#### Goal of the exercise
Pick each line containing "className" out of the records.

#### Stored data
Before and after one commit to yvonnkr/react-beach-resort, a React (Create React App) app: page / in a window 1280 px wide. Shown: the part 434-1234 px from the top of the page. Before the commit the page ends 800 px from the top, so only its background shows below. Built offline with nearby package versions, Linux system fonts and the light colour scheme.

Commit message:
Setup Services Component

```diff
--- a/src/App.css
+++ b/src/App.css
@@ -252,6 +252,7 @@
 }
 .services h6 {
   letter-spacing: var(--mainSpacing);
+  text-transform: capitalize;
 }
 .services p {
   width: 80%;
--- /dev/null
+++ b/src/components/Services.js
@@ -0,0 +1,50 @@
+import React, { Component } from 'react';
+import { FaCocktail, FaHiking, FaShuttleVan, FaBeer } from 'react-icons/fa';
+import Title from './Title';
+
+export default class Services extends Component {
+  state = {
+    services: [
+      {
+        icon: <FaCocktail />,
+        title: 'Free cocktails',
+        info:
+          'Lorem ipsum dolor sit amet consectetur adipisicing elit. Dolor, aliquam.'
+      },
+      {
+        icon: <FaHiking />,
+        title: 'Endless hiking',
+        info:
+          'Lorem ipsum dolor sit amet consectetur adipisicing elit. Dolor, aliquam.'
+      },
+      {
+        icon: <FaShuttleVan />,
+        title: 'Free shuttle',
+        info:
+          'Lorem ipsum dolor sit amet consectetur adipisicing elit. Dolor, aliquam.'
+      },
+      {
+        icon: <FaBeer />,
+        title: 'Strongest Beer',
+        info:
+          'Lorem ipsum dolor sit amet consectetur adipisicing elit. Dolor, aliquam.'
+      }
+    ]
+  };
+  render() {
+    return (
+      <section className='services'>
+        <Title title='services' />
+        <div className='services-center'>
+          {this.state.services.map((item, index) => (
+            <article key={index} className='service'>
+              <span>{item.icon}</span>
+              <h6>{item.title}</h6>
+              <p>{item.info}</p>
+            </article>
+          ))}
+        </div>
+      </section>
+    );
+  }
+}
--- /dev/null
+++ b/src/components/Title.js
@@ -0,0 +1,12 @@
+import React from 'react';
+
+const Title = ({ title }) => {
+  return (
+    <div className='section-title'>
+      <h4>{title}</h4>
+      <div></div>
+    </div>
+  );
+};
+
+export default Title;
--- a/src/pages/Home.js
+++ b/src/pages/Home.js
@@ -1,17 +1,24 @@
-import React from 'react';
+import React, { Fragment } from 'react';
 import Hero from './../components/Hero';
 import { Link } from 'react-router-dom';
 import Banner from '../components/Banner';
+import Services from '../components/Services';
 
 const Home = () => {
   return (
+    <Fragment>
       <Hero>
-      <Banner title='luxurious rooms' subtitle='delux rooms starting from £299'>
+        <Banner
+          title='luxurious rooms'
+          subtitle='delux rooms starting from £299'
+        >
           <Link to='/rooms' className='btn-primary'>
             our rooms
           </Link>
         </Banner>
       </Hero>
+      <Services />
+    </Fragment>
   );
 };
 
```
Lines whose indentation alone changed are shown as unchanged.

#### Response to this exercise
+      <section className='services'>
+        <div className='services-center'>
+            <article key={index} className='service'>
+    <div className='section-title'>
           <Link to='/rooms' className='btn-primary'>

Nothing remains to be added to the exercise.